EC in favour of barring candidates with criminal background

The Election Commission (EC) has told the Supreme Court (SC) that it was in favour of barring candidates charged by a court with an offence punishable with five and more years, from contesting elections.

In a bid to rule out the possibility of politically motivated cases keeping candidates out of the electoral fray, the EC said charges needed to be framed by a court at least five months before the announcement of election dates.

In an affidavit submitted to a bench headed by Justice R M Lodha, the commission said its proposal to bar candidates was based on the fact that charges were framed by a court after due application of mind as also prima facie appraisal of the evidence on record.

The proposal was submitted to the government in 1998 but it had to act on it yet.

The EC had proposed the measure for reform of the electoral process and to decrimininalise politics. The EC said, "To prevent persons with criminal background from becoming legislators, the commission has made a proposal for disqualifying (from contesting an election) a person against whom charges have been framed by a court for an offence punishable by imprisonment of five years or more."

The panel further added, "as a precaution against foisting false cases on the eve of election, it has been suggested that only those cases in which charges are framed six months prior to an election should be taken into account for that election".

The Supreme Court is hearing a public interest litigation (PIL) filed by an NGO, Public Interest Foundation, seeking direction to ban persons charged with a criminal offence from fighting elections.

Since last July, the SC has passed a series of orders on electoral reform, including one for immediate disqualification of an MP or MLA on conviction in a criminal case (See: Convicted legislators must lose seats, iterates SC).

The apex court further added, freebies promised in manifestos vitiated poll process and asked EC to consult parties and frame guidelines for its regulation (See: SC tells Election Commission to end freebies promised during polls).

The SC also empowered voters by giving 'none of the above' (NOTA) option in EVMs (See: Put 'reject all' button on voting machines, SC tells poll panel).

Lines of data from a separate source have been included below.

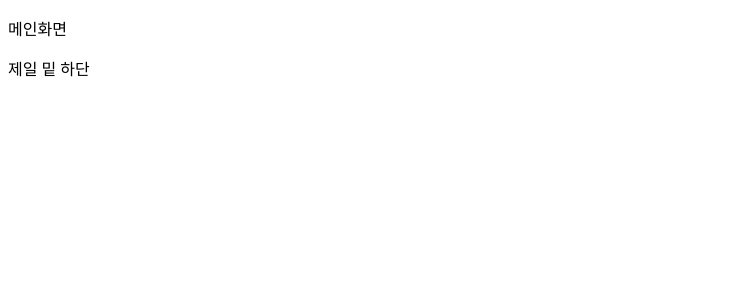
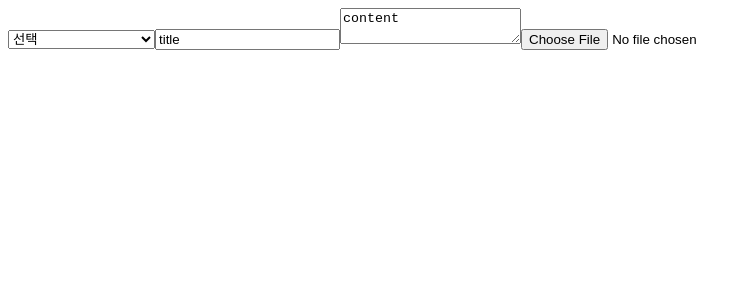
Before and after one commit to HangHae99-Clone-Coding-Galaxy/FE, a React (Create React App) app: page /create in a window 1280 px wide. Before the commit this address had no page. Shown: the top 300 px of the page, without its empty margins (0-751 px from the left). Built offline with nearby package versions, Linux system fonts and the light colour scheme.

Commit message:
등록화면 작업중

```diff
--- /dev/null
+++ b/db.json
@@ -0,0 +1,19 @@
+{
+  "posts": [
+    {
+      "id": 1,
+      "title": "json-server",
+      "author": "typicode"
+    }
+  ],
+  "comments": [
+    {
+      "id": 1,
+      "body": "some comment",
+      "postId": 1
+    }
+  ],
+  "profile": {
+    "name": "typicode"
+  }
+}
--- a/package.json
+++ b/package.json
@@ -8,10 +8,12 @@
     "@testing-library/react": "^13.0.0",
     "@testing-library/user-event": "^13.2.1",
     "axios": "^1.1.3",
+    "json-server": "^0.17.0",
     "react": "^18.2.0",
     "react-dom": "^18.2.0",
     "react-router-dom": "^6.4.2",
     "react-scripts": "5.0.1",
+    "react-video-players": "^0.1.11",
     "styled-components": "^5.3.6",
     "web-vitals": "^2.1.0"
   },
--- a/src/App.js
+++ b/src/App.js
@@ -7,9 +7,7 @@ import Main from"../src/pages/Main"
 const App = () => {
   return (
     <>
-      <Router />
-      <Main/>
-      <Footer />
+          <Router />
     </>
   );
 };
--- a/src/components/Create.jsx
+++ b/src/components/Create.jsx
@@ -1,10 +1,51 @@
-import React from 'react'
+import React,{useState} from 'react'
+import { useNavigate, useLocation } from "react-router-dom";
 
 const Create = () => {
+  //등록해야되는 항목 state
+   const [title,SetTile] = useState();
+   const [content,SetContent] = useState();
+   const [category, setCategory] = useState();
+   const [file, setFile] = useState([]);
+
+   //value 항목별 담기
+   const changeCategory = (e) => {
+    setCategory(e.target.value);
+  };
+  const onChangeTitle = (e) => {
+    SetTile(e.target.value);
+  };
+  const onChangeContent = (e) => {
+    SetContent(e.target.value);
+  };
+  const onChangeHandler = (e) => {
+    setFile(e.target.files);
+  };
+
   return (
-    <div>
-      <p>강의등록</p>
-    </div>
+    <form encType="multipart/form-data">
+      <select
+              onChange={changeCategory}
+              value="category"
+            >
+              <option value="">선택</option>
+              <option value="ReactBasic">리액트</option>
+              <option value="JavaScriptEs6">자바스크립트ES6</option>
+              <option value="JavaScriptJQuery">자바스크립트+JQuery</option>
+              <option value="NodeJsMongoDB">NodeJS+MongoDB</option>
+              <option value="HtmlCss">HTML/CSS</option>
+              <option value="Git">git/github</option>
+            </select>
+      <input type="text" value="title" onChange={onChangeTitle}/>
+      <textarea type="text" value="content" onChange={onChangeContent}/>
+      <input
+                onChange={onChangeHandler}
+                id="video_file"
+                type="file"
+                accept=".mp4"
+                name="file"
+              ></input>
+    </form>
   )
 }
 
--- a/src/components/Header.jsx
+++ b/src/components/Header.jsx
@@ -1,11 +1,12 @@
 import React from "react";
 import Login from "./Login";
 import Cart from "./Cart";
-import Create from "./Create";
 import AllCourses from "../pages/AllCourses";
 import styled from "styled-components"
+import { useNavigate } from "react-router-dom";
 
 const Header = () => {
+  const navigate = useNavigate();
   return (
     <HeaderWrap>
       <h1>코딩갤럭시</h1>
@@ -13,7 +14,7 @@ const Header = () => {
       <AllCourses />
       <Login />
       <Cart />
-      <Create />
+      <span onClick={()=>{navigate("/create")}}>등록하기</span>
     </HeaderWrap>
   );
 };
--- a/src/pages/Main.jsx
+++ b/src/pages/Main.jsx
@@ -1,7 +1,4 @@
 import React from 'react'
-
-
-
 
 const Main = () => {
   return (
--- a/src/shared/Router.js
+++ b/src/shared/Router.js
@@ -2,6 +2,7 @@ import { BrowserRouter, Routes, Route } from "react-router-dom";
 import Login from "../components/Login"
 import Register from "../components/Register"
 import Header from "../components/Header";
+import Create from "../components/Create";
 import AllCourses from "../pages/AllCourses";
 import Git from "../components/courses/Git";
 import HtmlCss from "../components/courses/HtmlCss";
@@ -18,6 +19,7 @@ const Router = () => {
           <Route exact path="/login" element={ <Login/> } />
           <Route exact path="/register" element={ <Register/> } />
           <Route exact path="/allcourses" element={ <AllCourses/> } />
+          <Route exact path="/create" element={ <Create/> } />
           <Route exact path="/git" element={ <Git/> } />
           <Route exact path="/htmlcss" element={ <HtmlCss/> } />
           <Route exact path="/javascriptes6" element={ <JavaScriptEs6/> } />
```
Also changed, not shown: 1 other file (tests, documents, lock files or other folders).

The stance of the EC is at variance with that of the UPA government, which had rejected its proposal. Rejecting the contention of the centre that a proposal of the type could lead to filing of motivated cases against political rivals, the EC stated: ''…the above apprehension is misplaced and the judicial system of the country cannot be decried.''